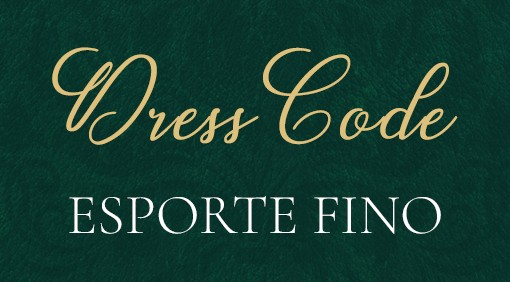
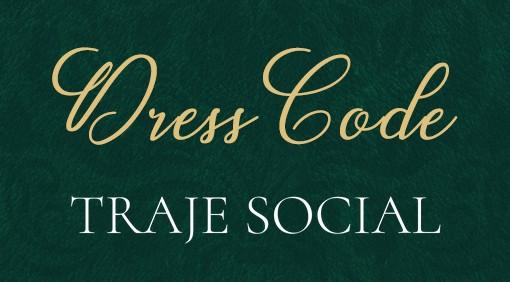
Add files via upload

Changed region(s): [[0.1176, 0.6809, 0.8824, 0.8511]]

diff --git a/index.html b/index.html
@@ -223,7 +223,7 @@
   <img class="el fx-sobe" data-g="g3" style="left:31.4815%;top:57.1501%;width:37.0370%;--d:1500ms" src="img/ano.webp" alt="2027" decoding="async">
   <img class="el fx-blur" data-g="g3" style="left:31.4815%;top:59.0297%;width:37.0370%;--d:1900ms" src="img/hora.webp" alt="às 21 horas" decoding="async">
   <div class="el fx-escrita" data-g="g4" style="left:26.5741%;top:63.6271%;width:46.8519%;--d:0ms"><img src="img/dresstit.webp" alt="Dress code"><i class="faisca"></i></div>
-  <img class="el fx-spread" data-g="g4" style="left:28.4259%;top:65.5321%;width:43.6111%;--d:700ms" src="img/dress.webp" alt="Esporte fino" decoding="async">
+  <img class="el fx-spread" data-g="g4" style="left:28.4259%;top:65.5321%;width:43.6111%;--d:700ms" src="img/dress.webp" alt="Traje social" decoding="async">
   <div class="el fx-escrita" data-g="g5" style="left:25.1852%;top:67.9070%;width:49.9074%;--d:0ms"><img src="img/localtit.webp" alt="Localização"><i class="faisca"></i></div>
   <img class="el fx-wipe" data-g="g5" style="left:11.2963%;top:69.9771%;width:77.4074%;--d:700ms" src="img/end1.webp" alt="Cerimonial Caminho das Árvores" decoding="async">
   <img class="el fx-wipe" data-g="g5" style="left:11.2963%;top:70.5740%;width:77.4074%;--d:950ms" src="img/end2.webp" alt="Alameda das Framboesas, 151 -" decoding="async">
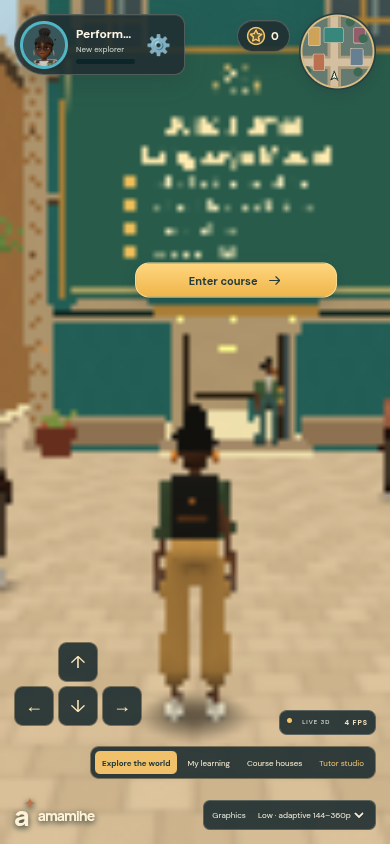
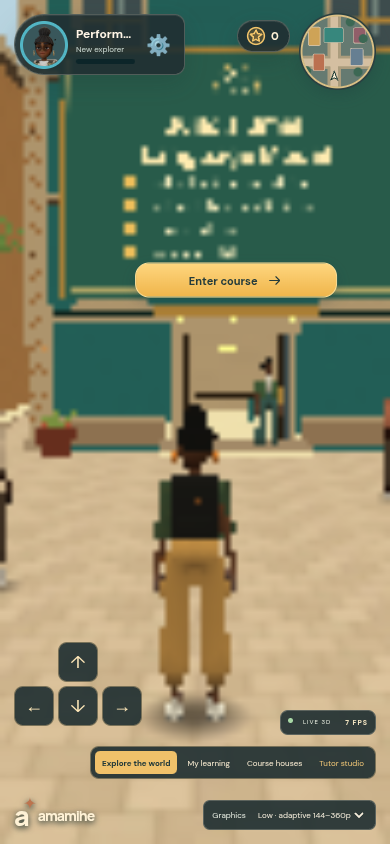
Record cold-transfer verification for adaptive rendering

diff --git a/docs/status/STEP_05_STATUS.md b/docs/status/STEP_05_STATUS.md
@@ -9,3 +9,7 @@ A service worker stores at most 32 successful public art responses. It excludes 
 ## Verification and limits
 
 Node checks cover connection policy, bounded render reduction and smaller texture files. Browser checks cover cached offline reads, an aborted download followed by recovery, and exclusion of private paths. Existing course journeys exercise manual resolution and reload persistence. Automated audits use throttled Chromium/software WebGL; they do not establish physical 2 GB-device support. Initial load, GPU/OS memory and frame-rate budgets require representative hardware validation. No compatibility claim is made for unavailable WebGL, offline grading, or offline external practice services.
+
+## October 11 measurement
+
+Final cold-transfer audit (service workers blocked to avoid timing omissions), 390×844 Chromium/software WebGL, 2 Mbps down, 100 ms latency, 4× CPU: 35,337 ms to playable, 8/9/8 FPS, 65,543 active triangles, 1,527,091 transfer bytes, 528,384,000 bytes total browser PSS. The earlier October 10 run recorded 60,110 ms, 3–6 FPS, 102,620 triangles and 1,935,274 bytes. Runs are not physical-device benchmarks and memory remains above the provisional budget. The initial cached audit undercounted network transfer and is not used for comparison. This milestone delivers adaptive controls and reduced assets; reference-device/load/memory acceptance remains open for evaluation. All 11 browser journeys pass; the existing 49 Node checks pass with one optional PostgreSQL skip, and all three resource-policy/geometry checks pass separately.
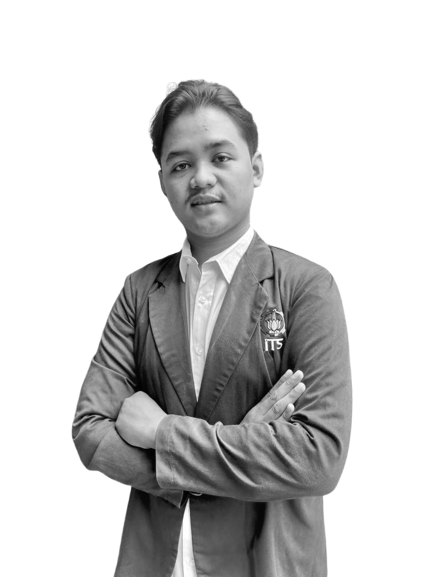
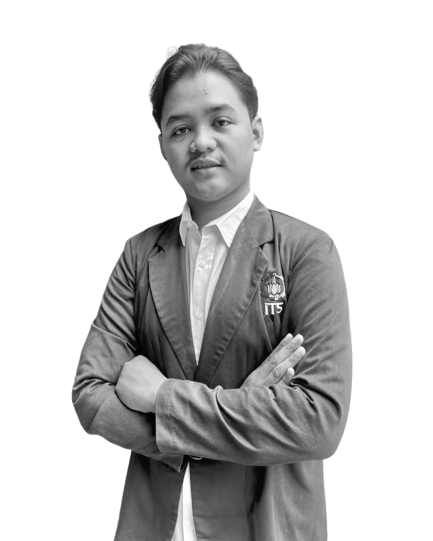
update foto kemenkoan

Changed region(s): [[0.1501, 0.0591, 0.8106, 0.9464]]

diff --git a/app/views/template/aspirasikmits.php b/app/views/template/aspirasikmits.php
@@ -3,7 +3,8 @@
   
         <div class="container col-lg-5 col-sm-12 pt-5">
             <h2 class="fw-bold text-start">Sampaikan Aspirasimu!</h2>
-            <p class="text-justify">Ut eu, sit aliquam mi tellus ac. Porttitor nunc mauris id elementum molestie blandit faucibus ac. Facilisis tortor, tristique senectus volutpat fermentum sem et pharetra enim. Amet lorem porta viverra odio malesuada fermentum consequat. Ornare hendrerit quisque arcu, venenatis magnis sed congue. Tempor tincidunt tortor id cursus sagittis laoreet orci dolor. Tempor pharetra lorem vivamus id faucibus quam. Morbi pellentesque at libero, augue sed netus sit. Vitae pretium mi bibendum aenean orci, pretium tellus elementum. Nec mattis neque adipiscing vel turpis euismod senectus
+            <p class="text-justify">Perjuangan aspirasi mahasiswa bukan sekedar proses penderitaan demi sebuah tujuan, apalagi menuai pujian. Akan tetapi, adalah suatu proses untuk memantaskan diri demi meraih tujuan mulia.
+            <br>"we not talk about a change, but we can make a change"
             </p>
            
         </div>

= = = = =

▸ **How to complete this task**: Go through the records above and return each line in which the word "diff" occurs.

▸ **Answer to the problem**:
diff --git a/index.html b/index.html
diff --git a/docs/status/STEP_05_STATUS.md b/docs/status/STEP_05_STATUS.md
diff --git a/app/views/template/aspirasikmits.php b/app/views/template/aspirasikmits.php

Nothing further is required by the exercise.